That leaves BOJ Governor Haruhiko Kuroda with the job of once again explaining why inflation is so weak - and why he thinks that weakness is only temporary, after more than five years of the world's most radical monetary stimulus. It also leaves him out of sync with global peers on the road to policy normalisation.
"This fiscal year we're seeing quite a bit of weakness in prices so it's inevitable that the central bank will be under pressure to explain its monetary policy," said Masaki Kuwahara, senior economist at Nomura Securities Co.
Mr Kuroda has about five weeks before the BOJ policy board delivers its quarterly outlook, when he's widely expected to lower the forecasts for inflation. Last week the BOJ downgraded its assessment of current price gains, yet maintained its view that the momentum for longer term gains is firm.
This disconnect will take a lot more explaining at the next policy meeting ending on July 31.
The data released on Friday offered little hope of surging prices ahead. The BOJ's preferred gauge showed that prices for consumer products excluding fresh food rose 0.7 per cent in May, but higher energy prices accounted for the bulk of the rise. Prices excluding fresh food and energy rose a milder 0.3 per cent.

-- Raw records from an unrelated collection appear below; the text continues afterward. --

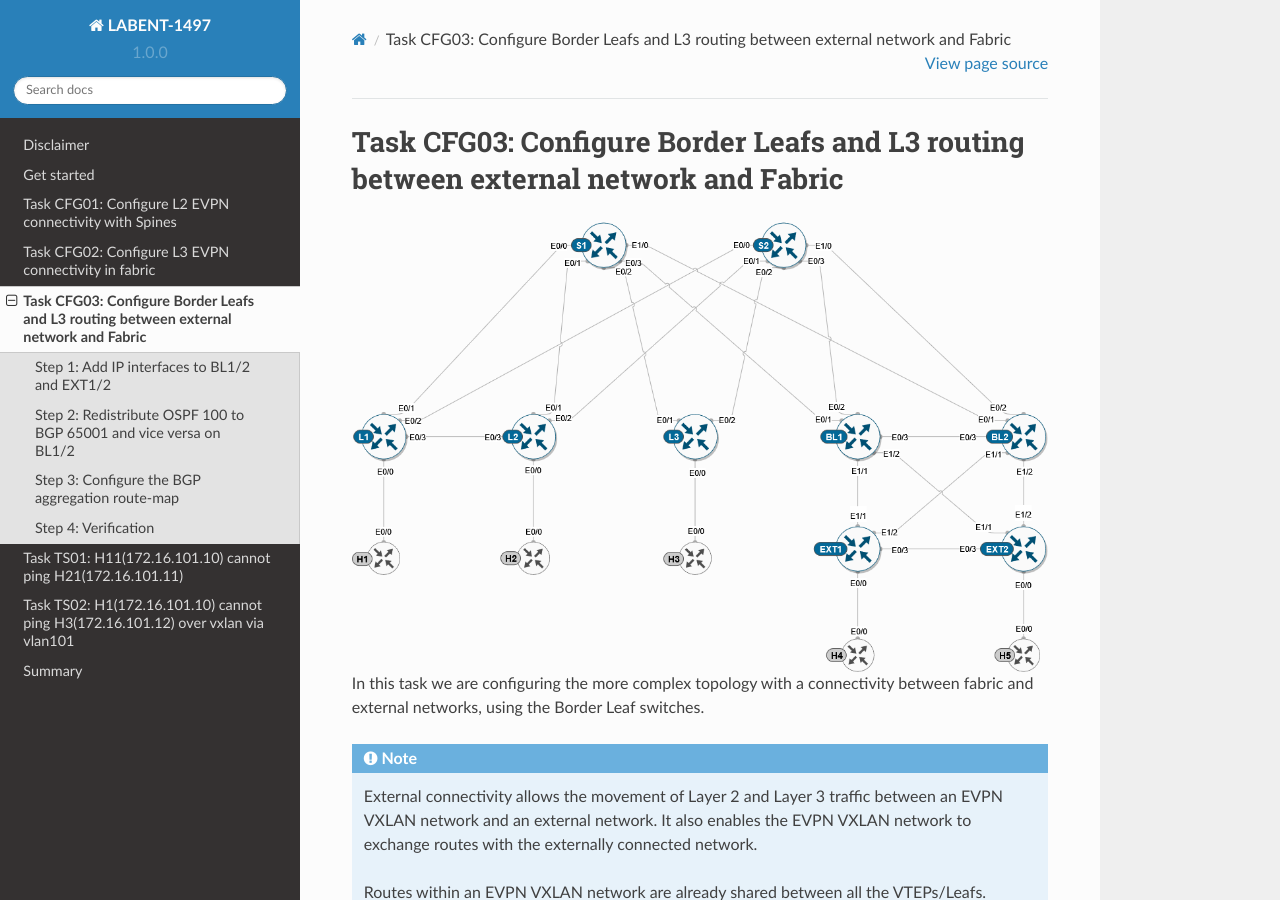
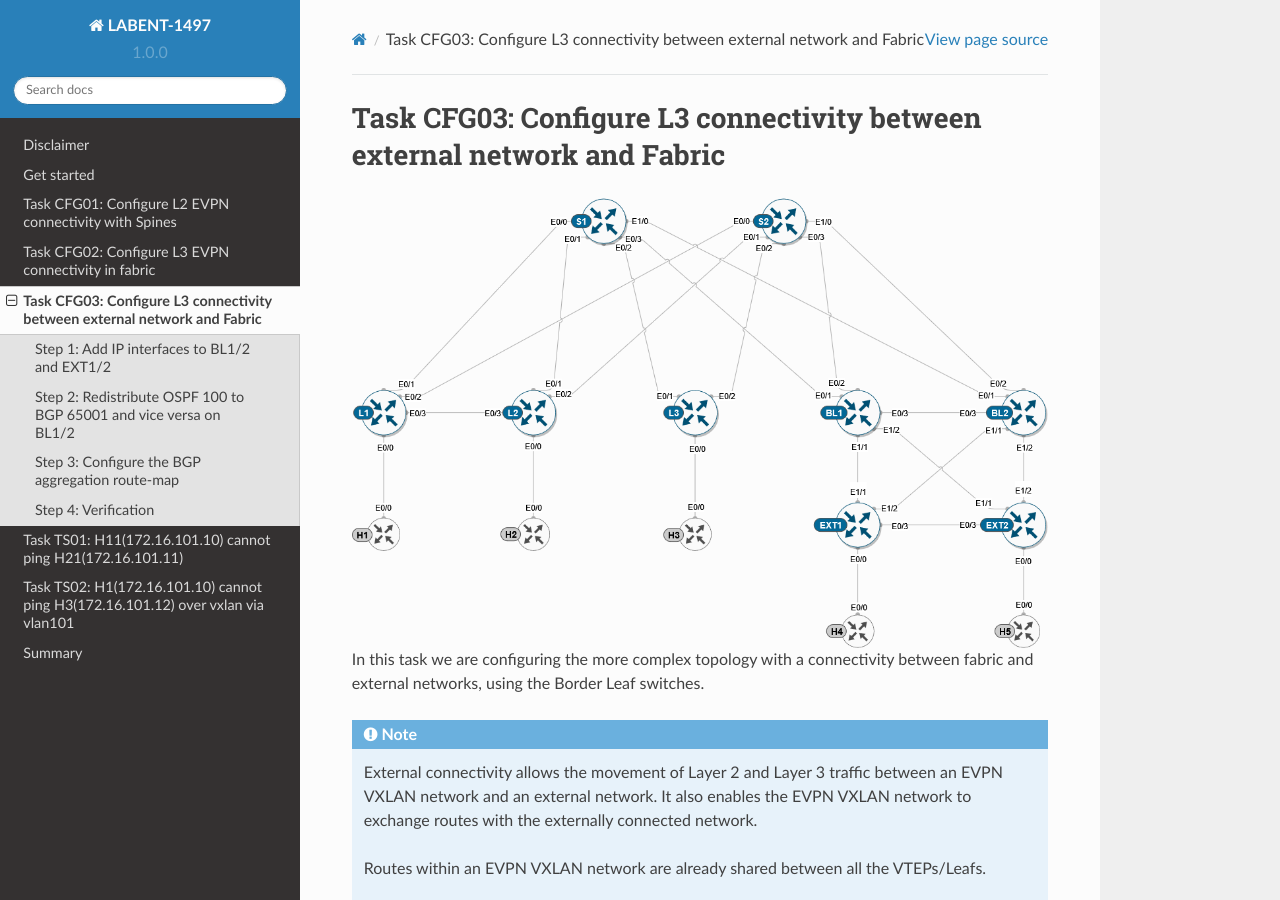
Before and after one commit to dvishchu/labent-1497, a Sphinx documentation site: the page built from docs/source/task_03.rst, in a window 1280 px wide and 900 px high. Built offline with Sphinx 7.4.7 and the Read the Docs theme 2.0.0, drawn with Linux system fonts in a browser that asks for light colours.

Commit message:
Updating title of task 03

```diff
--- a/docs/source/task_03.rst
+++ b/docs/source/task_03.rst
@@ -1,5 +1,5 @@
-Task CFG03: Configure Border Leafs and L3 routing between external network and Fabric
-=====================================================================================
+Task CFG03: Configure L3 connectivity between external network and Fabric
+=========================================================================
 
 .. image:: assets/cfg02_topology.png
     :align: center
```
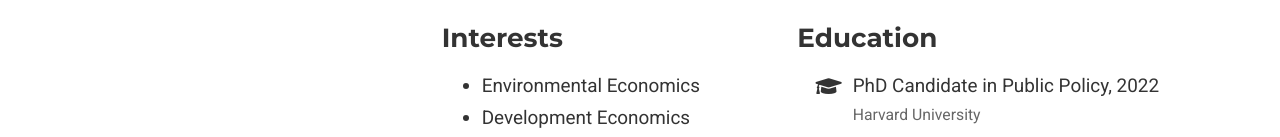
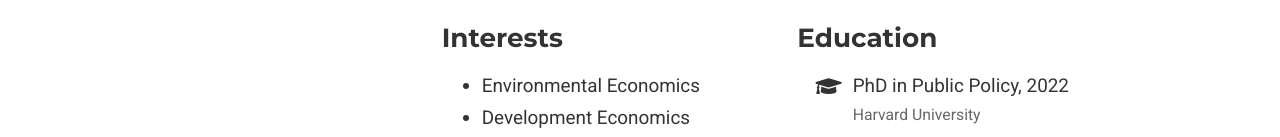
Before and after one commit to shwetabhogale/shwetabhogale.github.io, a plain HTML site: page index.html in a window 1280 px wide. Shown: the part 659-796 px from the top of the page. Drawn offline with nearby package versions, Linux system fonts and the light colour scheme; some icons are missing.

Commit message:
corrected degree

```diff
--- a/index.html
+++ b/index.html
@@ -933,7 +933,7 @@
           <li>
             <i class="fa-li fas fa-graduation-cap"></i>
             <div class="description">
-              <p class="course">PhD Candidate in Public Policy, 2022</p>
+              <p class="course">PhD in Public Policy, 2022</p>
               <p class="institution">Harvard University</p>
             </div>
           </li>
```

While a stronger yen is weighing on inflation by pushing down import costs, the fundamentals of Japan's economy also remain an obstacle to stronger price gains, said Takeshi Minami, chief economist at Norinchukin Research Institute.
"Retailers are trying hard not to raise prices because households are struggling," Mr Minami said.
Mr Kuroda has pointed to positive readings of broad supply and demand in the economy to justify his optimism. After last week's policy meeting, though, he did acknowledge that further analysis of Japan's economy and inflation was needed. He vowed to continue aggressive monetary stimulus.
Bloomberg Economics' Yuki Masujima supports the view that the present weakness won't last.
"The lull will soon pass, as a weaker yen lifts import prices and an economy running faster than potential continues to stoke underlying inflation pressures. The data are unlikely to sway the Bank of Japan, which last week downgraded its assessment of current inflation, but - importantly - stuck to its view that consumer price gains remain on an upward trend," according to Masujima.
Yet many economists have been pushing back their forecasts of when the BOJ might start normalising its monetary policy, which is widely thought to be both at the limits of its powers and producing diminishing returns. Some point to the BOJ's continued struggles as evidence of the limitations of monetary policy.
In April, the BOJ abandoned its targeted time frame for achieving its price goals rather than push it back for a seventh time.
"You can't say any longer that prices will rise according to the amount of money you print," Mr Minami said. "Prospects that further easing would push up prices are diminishing."
The fact that core inflation didn't fall again in May offered some relief after two months of declines but a quick reversal is unlikely, said Mari Iwashita, chief market economist at Daiwa Securities Co.
"Right now prices are being supported by oil-related energy products, and I expect these levels to continue until the start of autumn," she said.